Excellent link Wilf.
It's 45 minutes so set aside some time. There is so much in there.
I'll just skim the surface.
Anand comments about all players having access to the same information
but adds each player has different experiences with this information.
So although both players know about say, the weakness of a backward pawn on
an open file, one player may be better versed in those type of positions through
playing games and study than his opponent.
To me this roughly explains why one GM can beat another.
Also, again as Anand mentions, the importance of putting your opponent into
positions that he may not like.
AT my/our level I call it blunderland where I give my opponent loads of
chances to go wrong with plausible moves.

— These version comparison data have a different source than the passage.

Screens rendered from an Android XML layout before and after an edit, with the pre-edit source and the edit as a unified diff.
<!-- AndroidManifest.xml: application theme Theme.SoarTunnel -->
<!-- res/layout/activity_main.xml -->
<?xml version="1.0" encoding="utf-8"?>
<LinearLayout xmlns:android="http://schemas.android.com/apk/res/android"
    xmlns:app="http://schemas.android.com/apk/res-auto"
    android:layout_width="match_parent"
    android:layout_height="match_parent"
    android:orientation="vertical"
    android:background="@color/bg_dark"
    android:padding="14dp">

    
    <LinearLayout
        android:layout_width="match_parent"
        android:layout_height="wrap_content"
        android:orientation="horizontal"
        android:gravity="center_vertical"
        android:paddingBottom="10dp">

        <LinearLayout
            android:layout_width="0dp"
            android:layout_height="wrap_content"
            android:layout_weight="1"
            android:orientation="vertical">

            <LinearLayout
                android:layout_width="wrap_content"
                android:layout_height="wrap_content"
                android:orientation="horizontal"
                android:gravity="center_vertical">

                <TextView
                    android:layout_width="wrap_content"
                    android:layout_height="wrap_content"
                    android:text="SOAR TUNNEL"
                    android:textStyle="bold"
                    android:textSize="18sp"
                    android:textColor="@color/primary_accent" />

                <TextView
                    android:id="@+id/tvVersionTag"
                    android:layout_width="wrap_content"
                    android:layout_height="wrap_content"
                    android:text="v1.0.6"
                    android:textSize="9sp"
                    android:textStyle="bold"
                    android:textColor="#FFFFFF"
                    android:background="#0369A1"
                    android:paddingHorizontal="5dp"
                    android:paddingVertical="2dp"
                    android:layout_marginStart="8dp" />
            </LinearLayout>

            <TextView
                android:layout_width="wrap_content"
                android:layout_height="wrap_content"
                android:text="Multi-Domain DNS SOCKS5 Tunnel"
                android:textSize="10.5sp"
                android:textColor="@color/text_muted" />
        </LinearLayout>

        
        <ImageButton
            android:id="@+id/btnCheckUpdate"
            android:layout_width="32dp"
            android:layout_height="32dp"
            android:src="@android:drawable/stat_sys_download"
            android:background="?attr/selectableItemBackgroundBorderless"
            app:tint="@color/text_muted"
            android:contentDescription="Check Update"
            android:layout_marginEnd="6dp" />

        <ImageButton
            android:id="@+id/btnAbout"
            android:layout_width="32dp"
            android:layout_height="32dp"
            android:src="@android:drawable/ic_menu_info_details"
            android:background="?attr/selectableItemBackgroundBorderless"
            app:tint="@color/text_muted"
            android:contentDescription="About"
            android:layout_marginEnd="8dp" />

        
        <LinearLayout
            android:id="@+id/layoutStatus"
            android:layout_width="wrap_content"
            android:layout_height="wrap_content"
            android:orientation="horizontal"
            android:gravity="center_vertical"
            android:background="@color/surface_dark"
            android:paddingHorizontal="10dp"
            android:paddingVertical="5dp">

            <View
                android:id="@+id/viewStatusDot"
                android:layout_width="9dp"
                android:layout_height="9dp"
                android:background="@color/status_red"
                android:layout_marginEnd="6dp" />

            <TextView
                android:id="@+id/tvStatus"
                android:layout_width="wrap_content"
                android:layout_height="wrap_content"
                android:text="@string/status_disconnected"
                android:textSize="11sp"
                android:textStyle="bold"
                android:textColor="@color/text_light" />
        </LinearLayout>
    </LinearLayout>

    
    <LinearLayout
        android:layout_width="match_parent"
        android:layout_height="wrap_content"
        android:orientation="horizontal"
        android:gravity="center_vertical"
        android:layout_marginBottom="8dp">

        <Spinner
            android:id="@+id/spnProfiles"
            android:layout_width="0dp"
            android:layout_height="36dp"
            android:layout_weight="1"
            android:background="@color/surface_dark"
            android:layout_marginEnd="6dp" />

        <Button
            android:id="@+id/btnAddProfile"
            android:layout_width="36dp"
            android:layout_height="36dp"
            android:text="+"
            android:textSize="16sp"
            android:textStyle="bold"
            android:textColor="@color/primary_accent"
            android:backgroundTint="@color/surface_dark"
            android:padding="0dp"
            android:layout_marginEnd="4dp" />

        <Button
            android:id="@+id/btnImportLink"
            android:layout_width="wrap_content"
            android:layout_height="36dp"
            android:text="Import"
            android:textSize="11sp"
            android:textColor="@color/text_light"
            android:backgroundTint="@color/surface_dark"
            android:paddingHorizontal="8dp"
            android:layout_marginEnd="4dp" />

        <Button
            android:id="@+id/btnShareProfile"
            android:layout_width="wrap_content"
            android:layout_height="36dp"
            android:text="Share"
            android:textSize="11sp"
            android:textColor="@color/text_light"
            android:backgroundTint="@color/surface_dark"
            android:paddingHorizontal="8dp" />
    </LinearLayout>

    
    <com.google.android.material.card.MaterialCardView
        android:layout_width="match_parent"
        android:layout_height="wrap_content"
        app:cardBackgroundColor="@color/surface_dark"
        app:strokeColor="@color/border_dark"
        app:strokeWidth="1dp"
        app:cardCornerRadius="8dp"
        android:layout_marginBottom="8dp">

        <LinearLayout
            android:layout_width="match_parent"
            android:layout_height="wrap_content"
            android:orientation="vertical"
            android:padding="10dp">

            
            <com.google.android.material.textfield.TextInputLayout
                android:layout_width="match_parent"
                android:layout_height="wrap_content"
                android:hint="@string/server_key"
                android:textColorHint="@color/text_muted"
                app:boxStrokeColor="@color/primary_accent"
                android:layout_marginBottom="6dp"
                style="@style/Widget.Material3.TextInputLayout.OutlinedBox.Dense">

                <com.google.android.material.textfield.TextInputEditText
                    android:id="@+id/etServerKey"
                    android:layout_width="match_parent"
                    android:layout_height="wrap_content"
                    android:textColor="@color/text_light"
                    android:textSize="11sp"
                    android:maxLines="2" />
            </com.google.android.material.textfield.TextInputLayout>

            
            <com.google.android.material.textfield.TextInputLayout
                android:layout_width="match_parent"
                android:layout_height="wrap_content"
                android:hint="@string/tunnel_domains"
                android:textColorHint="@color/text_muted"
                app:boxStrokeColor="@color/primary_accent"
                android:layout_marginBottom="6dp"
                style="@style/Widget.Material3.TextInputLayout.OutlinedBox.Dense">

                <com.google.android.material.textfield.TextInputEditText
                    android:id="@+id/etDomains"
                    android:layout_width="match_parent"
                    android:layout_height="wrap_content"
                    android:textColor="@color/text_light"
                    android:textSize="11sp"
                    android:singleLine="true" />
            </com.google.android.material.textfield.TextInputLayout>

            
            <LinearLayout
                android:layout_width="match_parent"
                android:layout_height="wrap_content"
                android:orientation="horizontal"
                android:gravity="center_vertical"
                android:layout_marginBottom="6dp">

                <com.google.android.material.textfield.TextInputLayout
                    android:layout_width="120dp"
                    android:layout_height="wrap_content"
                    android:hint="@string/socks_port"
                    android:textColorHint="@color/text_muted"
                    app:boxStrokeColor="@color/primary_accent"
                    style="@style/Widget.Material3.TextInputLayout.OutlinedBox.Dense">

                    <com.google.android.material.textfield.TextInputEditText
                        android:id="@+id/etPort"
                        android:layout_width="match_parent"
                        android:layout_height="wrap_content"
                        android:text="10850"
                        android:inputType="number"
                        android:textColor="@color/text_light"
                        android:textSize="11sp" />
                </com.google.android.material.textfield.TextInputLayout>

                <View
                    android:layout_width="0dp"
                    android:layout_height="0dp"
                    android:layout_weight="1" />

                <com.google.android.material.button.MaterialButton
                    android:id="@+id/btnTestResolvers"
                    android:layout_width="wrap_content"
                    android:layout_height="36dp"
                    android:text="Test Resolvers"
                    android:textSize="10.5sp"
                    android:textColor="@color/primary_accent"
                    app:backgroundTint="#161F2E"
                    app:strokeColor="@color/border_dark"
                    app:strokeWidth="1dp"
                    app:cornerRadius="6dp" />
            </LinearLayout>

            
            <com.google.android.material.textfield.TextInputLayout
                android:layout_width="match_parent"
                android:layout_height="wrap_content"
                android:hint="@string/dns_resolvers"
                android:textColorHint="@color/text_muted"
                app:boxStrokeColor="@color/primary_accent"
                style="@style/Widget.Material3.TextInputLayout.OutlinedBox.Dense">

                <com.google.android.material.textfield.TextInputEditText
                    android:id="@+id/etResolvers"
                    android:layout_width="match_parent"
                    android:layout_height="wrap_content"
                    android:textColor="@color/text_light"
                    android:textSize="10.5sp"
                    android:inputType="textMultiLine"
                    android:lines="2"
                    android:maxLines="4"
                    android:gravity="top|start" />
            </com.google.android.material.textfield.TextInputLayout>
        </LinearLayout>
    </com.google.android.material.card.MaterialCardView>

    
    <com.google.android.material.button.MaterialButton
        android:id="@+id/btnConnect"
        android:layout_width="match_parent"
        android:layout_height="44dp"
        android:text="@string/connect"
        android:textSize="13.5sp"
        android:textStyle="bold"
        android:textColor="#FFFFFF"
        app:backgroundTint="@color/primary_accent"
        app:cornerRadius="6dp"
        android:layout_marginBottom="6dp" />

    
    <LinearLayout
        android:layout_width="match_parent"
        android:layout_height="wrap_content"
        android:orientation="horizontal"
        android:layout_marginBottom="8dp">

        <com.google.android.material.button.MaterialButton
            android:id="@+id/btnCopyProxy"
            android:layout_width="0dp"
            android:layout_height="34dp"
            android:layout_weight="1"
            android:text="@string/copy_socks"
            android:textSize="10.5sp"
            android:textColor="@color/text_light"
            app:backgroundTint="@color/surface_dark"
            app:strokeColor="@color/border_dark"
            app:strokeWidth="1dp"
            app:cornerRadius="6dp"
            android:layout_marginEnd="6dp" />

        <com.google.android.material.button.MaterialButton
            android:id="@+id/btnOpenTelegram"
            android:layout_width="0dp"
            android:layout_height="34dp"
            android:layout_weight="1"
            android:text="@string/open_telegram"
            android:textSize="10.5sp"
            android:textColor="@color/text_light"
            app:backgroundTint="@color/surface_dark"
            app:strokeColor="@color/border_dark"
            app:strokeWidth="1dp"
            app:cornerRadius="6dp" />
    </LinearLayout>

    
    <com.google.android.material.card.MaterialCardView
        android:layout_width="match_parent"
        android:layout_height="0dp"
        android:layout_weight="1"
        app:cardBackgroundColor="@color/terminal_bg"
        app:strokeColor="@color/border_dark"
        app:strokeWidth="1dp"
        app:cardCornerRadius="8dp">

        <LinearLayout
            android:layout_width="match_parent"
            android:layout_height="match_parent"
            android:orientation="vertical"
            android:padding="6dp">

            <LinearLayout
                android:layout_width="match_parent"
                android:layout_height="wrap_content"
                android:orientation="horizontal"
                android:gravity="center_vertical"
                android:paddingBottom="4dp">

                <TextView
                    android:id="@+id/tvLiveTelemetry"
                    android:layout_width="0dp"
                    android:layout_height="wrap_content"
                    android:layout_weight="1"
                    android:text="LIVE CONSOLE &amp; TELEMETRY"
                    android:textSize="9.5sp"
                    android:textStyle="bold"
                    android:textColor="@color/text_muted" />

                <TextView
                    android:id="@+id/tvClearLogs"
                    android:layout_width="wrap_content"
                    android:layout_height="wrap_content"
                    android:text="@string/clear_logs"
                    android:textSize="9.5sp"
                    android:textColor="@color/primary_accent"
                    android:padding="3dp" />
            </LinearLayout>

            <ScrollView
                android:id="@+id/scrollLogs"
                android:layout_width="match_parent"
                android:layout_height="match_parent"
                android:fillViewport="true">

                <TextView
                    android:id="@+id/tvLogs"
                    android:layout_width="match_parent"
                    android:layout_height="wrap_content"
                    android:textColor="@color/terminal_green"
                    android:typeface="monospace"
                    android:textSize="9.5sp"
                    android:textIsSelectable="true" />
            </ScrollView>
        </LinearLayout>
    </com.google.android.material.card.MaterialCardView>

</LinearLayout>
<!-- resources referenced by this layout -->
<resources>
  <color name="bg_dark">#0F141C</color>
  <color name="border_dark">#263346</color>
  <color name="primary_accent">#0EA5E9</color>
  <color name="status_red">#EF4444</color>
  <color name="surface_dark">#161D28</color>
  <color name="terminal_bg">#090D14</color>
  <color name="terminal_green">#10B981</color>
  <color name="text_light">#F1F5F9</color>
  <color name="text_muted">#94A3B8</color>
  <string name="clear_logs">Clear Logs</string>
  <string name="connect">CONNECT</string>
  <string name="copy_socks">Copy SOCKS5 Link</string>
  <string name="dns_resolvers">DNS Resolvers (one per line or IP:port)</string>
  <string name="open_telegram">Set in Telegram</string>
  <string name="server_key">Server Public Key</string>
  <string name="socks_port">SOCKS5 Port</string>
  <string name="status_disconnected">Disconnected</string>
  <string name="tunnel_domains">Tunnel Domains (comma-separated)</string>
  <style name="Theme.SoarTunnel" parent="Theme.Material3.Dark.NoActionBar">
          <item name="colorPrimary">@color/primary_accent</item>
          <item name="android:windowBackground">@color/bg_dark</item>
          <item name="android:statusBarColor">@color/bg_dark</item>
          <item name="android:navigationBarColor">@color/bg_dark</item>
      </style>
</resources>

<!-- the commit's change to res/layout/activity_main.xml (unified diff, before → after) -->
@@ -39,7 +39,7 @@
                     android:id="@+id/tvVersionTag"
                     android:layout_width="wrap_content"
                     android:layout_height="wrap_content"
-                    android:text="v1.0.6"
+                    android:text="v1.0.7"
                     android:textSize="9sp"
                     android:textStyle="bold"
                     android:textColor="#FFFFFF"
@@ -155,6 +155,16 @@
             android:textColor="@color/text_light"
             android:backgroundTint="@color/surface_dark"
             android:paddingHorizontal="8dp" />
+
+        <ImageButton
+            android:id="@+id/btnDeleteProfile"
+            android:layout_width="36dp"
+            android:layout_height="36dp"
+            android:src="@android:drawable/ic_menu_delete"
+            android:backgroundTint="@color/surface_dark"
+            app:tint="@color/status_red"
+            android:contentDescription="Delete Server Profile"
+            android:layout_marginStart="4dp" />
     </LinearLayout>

Anand of course is talking about a much higher level but it amounts to the
His horizontal and vertical approach to openings was also enlightening.
Vertical = stick to one opening know it very well.
Horizontal = be flexible, not know so much about it but it's harder for your
opponent to pin you down.
He has used both approaches in his World title matches.
It's clear from what Anand says you have to be a good player to get the
best from a computer and he refers to it as a tool.
I also liked his comment about why he stops looking at a computer screen about
a week before a tournament and just uses a board and pieces so you can,
as he says, "smell the wood."
That one is getting tucked into my back pocket next I have one my
book and board v computer training rants.
You can mix them but getting the board out, the actual weapon you will
be using in an OTB game is very important.
(You are not arguing with me you are arguing with Anand!)
That bit about intuition was also very instructive.
He trusts his intuition (which is not a gift - it comes fro playing and studying)
to such an extent that if he cannot see fully why he wants to play a move he
forces (his words) his hand to make the move and press the clock.
"Now it's too late, it's done!"
Brilliant, very honest, also very instructive.
Some hack will run the game through a box, find this move and print all
the variations claiming Anand saw it all.
Joe Bloggs will see this, play out the variations, go 'WOW!' and when presented
with a similiar situation try to fathom it out OTB just like Anand did.
(and then will NOT play the move his intuition was screaming at him to play.)
Tal was often amazed at some of the variations he saw attached to his games
by other writers.
If your intuition is telling you to make a move and you cannot see an obvious
reason why not. Play it.
Best vid I've seen in a long time. Excellent.
Good post Wilf.